[[ MATERIAL TO PROCESS, beginning ]]
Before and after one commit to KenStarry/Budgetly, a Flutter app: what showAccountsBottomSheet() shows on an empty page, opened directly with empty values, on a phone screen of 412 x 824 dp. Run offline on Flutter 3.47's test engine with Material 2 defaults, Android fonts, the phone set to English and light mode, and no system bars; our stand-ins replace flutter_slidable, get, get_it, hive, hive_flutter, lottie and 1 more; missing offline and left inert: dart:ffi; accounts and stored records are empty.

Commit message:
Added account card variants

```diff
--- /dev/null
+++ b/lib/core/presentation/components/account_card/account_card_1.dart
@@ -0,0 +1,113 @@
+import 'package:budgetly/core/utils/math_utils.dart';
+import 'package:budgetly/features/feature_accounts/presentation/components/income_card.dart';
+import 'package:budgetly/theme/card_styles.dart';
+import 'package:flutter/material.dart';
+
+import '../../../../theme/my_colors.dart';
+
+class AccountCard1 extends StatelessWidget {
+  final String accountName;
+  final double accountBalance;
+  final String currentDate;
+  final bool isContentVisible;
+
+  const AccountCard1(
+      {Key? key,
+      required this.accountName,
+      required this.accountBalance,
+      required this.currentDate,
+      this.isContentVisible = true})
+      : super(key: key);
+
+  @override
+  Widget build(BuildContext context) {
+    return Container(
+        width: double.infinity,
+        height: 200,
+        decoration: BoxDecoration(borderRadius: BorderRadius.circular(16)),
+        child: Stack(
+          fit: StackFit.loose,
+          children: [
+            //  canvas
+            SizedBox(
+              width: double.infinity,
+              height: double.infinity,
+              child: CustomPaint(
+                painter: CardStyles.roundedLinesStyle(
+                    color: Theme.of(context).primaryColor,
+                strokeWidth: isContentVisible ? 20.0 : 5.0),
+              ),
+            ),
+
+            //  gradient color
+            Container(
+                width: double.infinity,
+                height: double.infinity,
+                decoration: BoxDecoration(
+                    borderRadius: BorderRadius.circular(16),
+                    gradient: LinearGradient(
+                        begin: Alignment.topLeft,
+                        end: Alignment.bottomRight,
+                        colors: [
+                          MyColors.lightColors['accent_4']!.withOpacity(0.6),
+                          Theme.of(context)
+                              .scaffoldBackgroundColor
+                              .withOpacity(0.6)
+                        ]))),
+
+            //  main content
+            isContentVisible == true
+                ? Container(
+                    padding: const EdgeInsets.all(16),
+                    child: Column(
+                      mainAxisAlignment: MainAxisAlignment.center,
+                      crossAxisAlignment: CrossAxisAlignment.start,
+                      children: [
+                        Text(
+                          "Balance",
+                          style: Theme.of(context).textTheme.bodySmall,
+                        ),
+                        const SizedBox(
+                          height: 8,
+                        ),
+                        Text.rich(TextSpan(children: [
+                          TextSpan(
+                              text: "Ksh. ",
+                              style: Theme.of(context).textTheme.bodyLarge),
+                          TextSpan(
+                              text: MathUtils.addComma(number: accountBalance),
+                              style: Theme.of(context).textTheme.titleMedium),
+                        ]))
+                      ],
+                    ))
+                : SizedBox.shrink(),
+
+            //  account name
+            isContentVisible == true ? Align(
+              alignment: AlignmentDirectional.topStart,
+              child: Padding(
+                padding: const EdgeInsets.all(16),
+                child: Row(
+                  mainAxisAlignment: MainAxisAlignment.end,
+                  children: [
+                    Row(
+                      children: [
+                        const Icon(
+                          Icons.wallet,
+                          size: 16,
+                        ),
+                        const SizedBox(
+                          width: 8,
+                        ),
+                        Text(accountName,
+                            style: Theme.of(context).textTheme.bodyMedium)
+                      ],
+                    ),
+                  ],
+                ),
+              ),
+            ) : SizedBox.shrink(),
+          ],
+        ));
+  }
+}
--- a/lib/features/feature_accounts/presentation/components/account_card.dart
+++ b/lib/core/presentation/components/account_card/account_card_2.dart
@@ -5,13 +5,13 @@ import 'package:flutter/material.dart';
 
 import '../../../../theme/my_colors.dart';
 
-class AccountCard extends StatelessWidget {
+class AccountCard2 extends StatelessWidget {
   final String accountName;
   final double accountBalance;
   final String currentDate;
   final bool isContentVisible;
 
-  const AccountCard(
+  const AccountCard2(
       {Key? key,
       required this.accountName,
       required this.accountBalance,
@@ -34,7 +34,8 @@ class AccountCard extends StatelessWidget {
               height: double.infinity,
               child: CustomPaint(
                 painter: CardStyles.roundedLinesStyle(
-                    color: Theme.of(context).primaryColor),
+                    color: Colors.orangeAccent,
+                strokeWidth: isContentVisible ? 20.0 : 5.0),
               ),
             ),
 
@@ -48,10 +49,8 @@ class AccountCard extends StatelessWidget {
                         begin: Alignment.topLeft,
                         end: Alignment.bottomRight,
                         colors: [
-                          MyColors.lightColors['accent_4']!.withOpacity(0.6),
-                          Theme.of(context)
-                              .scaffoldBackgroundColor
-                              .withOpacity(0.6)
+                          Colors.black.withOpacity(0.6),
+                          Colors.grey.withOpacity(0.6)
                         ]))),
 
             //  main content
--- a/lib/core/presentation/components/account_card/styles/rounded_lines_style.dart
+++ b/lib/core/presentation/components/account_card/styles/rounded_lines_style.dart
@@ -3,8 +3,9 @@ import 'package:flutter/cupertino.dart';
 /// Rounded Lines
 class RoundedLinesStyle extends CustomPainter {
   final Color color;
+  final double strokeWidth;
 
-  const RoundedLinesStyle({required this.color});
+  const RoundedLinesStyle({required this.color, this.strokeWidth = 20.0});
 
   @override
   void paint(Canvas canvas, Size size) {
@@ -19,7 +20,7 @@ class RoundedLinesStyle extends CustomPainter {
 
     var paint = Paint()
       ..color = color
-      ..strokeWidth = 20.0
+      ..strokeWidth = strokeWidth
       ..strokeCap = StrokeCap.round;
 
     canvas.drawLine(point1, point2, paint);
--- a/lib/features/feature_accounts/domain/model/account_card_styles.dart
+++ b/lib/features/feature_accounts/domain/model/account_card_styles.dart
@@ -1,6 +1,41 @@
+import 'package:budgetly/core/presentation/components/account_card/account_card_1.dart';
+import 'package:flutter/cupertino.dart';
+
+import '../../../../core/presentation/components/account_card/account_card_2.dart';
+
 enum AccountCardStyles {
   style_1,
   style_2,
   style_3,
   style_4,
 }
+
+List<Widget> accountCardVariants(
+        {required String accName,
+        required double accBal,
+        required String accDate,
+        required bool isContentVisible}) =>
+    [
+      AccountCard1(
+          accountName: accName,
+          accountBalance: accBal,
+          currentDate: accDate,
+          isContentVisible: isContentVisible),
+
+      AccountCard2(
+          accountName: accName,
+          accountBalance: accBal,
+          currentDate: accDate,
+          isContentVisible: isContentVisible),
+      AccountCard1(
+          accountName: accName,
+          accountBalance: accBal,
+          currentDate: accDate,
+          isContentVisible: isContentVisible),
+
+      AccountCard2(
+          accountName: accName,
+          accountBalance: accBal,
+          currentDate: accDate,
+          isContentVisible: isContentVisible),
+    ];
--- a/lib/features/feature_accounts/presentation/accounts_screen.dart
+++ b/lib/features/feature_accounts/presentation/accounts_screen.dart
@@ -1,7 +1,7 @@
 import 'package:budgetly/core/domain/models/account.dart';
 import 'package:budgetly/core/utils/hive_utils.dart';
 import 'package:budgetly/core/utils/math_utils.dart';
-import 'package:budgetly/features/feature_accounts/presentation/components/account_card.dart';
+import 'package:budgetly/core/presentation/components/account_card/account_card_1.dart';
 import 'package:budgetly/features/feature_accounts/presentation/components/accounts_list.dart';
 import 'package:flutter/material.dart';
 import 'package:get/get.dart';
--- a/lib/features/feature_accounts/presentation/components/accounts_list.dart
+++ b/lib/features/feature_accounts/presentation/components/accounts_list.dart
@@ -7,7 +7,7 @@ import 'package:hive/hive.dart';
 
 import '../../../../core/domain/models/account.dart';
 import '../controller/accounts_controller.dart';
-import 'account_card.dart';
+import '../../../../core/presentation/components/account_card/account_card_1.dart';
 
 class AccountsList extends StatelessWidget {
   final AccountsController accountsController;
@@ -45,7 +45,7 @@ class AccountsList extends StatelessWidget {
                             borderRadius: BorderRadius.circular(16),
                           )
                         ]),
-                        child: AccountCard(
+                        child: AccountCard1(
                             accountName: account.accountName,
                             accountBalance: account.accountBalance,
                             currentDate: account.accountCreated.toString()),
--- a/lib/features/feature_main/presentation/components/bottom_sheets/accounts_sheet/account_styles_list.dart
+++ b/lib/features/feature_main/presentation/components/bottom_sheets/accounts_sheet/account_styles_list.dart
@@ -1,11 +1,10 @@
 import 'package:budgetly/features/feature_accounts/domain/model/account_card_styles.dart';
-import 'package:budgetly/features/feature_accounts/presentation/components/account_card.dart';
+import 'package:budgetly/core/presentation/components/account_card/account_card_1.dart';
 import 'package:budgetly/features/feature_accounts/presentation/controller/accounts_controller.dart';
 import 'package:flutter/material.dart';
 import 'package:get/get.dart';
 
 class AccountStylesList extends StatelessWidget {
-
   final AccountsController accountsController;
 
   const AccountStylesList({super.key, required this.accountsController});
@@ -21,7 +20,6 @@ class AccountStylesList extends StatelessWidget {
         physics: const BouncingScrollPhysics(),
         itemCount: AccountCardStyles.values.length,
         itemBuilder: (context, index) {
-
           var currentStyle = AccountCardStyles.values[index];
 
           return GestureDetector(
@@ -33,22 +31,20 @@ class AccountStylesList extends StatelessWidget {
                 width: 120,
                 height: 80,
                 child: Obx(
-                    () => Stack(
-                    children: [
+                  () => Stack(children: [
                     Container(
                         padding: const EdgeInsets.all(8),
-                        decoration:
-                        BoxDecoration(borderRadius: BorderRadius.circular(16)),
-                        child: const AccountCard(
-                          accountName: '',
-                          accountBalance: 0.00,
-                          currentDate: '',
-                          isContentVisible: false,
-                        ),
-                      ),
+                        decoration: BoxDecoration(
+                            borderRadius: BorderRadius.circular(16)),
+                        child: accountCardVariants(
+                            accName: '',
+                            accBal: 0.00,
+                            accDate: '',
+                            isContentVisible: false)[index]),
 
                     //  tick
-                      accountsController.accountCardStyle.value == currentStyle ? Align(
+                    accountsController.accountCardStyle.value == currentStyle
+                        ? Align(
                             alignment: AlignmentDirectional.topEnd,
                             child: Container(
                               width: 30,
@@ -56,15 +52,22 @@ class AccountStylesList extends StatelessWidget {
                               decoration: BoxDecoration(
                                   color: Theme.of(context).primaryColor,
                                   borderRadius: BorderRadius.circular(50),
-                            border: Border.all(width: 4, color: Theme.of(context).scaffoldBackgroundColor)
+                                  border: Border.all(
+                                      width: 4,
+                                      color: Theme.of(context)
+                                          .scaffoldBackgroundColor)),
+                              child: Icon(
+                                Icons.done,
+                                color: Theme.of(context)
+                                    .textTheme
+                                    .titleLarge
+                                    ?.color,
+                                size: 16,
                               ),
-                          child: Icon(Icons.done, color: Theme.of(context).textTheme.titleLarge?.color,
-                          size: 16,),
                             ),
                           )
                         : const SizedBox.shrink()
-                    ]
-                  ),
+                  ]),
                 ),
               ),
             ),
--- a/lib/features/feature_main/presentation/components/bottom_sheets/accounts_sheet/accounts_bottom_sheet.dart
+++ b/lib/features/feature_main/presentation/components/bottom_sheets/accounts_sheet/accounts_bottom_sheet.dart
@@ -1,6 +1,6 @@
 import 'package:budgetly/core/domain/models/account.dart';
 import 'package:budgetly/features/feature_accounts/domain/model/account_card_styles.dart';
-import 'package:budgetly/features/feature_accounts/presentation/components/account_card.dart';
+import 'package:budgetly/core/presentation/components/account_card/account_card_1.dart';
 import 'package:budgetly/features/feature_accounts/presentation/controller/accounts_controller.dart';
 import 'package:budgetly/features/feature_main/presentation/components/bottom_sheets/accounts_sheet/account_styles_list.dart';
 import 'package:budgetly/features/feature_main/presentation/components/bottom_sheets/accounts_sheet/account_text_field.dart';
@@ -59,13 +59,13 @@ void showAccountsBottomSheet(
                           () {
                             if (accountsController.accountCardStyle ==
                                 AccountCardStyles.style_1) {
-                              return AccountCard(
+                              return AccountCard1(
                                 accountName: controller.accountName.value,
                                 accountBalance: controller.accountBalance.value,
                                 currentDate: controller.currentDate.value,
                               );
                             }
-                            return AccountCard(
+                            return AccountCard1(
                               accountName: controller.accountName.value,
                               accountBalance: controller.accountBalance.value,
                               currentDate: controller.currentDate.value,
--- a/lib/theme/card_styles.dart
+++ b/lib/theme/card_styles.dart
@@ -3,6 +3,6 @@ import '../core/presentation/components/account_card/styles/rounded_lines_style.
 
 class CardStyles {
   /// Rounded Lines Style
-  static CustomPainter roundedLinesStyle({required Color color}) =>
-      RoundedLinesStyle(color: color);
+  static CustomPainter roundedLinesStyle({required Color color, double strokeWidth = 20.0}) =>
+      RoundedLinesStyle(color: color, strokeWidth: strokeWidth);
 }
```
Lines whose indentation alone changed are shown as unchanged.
[[ MATERIAL TO PROCESS, end ]]
Your task is to copy every line of the entries that contains the string "primaryColor".

+                    color: Theme.of(context).primaryColor,
-                    color: Theme.of(context).primaryColor),
                                   color: Theme.of(context).primaryColor,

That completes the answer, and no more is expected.